A shipping line linking the East coast of the United States (New York, Baltimore, Charleston and Port Everglades) to the West coast of South America (Cartagena and Buenaventura in Colombia, Guayaquil in Ecuador, Callao in Peru, San Antonio and San Vicente in Chile) will open this spring.
Furthermore, a new shipping line linking the Gulf of Mexico (New Orleans and Houston in the United States, Altamira and Veracruz in Mexico) to the East coast of South America will also open this spring. This will be an extension of the Brazil Express line that moors in Brazilian ports (Navegantes, Santos, Rio, Salvador de Bahia, etc.) and then continues on to the CMA CGM hub in Kingston (Jamaica). This service then returns to Brazil via Manzanillo in Panama, Cartagena in Colombia and Manaus in Brazil, an inland port on the Amazon River.
May 2017 will see the launch of a service to the entire West coast of the Americas, from California (Oakland and Los Angeles) to Chile via a number of Central American ports, and to Peru and Ecuador via Buenaventura (Columbia) in both directions. This new line will have a carrying capacity of 350 TEUs and 120 Reefer plugs.
In addition to the lines opened in the spring of 2017, new services will be established in the last quarter of the year... To be continued



CMA CGM and Maersk Line announced this agreement on June 17th. By purchasing Mercosul Line, one of the leaders of the Brazilian domestic transport market, CMA CGM will reinforce its services to and from South America, and in particular to Brazil, especially in cabotage and «door to door» services. This transaction is subject to Brazilian regulatory approval and the conclusion of Maersk’s purchase of Hamburg Süd. The integration of Mercosul Line is planned in the fourth quarter of 2017. Until then, Mercosul Line will pursue its activities without modification.

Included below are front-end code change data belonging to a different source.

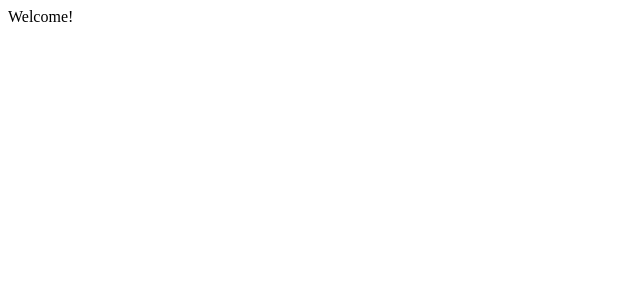
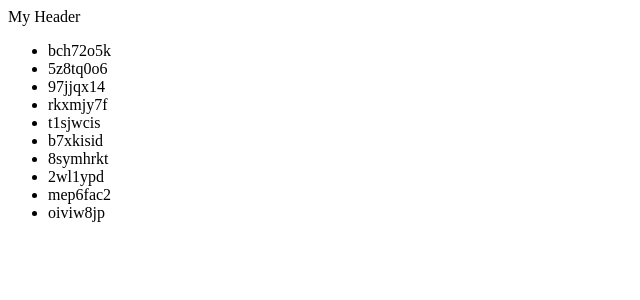
Before and after one commit to MisterPea/DragDrop, a React app: page / in a window 1280 px wide. Shown: the top 300 px of the page, without its empty margins (0-640 px from the left). Built offline with nearby package versions, Linux system fonts and the light colour scheme.

Commit message:
Ostensibly, intial commit

```diff
--- a/src/components/App.js
+++ b/src/components/App.js
@@ -1,5 +1,39 @@
 import React from 'react';
+import DragDrop from '../DragDrop/DragDrop';
 
 export default function App() {
-  return <div>Welcome!</div>;
+  const testArray = [];
+  const randomId = () => Math.random().toString(36).slice(5);
+
+  for (let i = 0; i < 10; i += 1) {
+    testArray.push(randomId());
+  }
+
+  const config = {
+    watchDrag: ['one', 'another', 'which'],
+  };
+  return (
+    <div>
+      <DragDrop
+        options={config}
+      >
+        <div className="div-one">
+          <header>My Header</header>
+          <ul>
+            <li data-yabba="hello" data-dabba="bch72o5k" id="bch72o5k" className="drop-list-item one">bch72o5k</li>
+            <li data-yabba="hello" data-dabba="5z8tq0o6" id="5z8tq0o6" className="drop-list-item another">5z8tq0o6</li>
+            <li data-yabba="hello" data-dabba="97jjqx14" id="97jjqx14" className="drop-list-item another">97jjqx14</li>
+            <li data-yabba="hello" data-dabba="rkxmjy7f" id="rkxmjy7f" className="drop-list-item which">rkxmjy7f</li>
+            <li data-yabba="hello" data-dabba="t1sjwcis" id="t1sjwcis" className="drop-list-item which">t1sjwcis</li>
+            <li data-yabba="hello" data-dabba="b7xkisid" id="b7xkisid" className="drop-list-item which">b7xkisid</li>
+            <li data-yabba="hello" data-dabba="8symhrkt" id="8symhrkt" className="drop-list-item which">8symhrkt</li>
+            <li data-yabba="hello" data-dabba="2wl1ypd" id="2wl1ypd" className="drop-list-item which">2wl1ypd</li>
+            <li data-yabba="hello" data-dabba="mep6fac2" id="mep6fac2" className="drop-list-item one">mep6fac2</li>
+            <li data-yabba="hello" data-dabba="oiviw8jp" id="oiviw8jp" className="drop-list-item one">oiviw8jp</li>
+          </ul>
+        </div>
+      </DragDrop>
+    </div>
+
+  );
 }
--- a/webpack.config.js
+++ b/webpack.config.js
@@ -41,6 +41,6 @@ module.exports = {
   mode: process.env.NODE_ENV === 'production' ? 'production' : 'development',
   devServer: {
     historyApiFallback: true,
-    host: 'Enter.Your.Local.IP',
+    host: '192.168.1.152',
   },
 };
```
Also changed, not shown: .eslintrc.json, 1 other file (tests, documents, lock files or other folders).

Today, Mercosul Line has a fleet of four ships; it employs 92 people onshore and 150 aboard its ships.The company made 128 million dollars in turnover in 2016.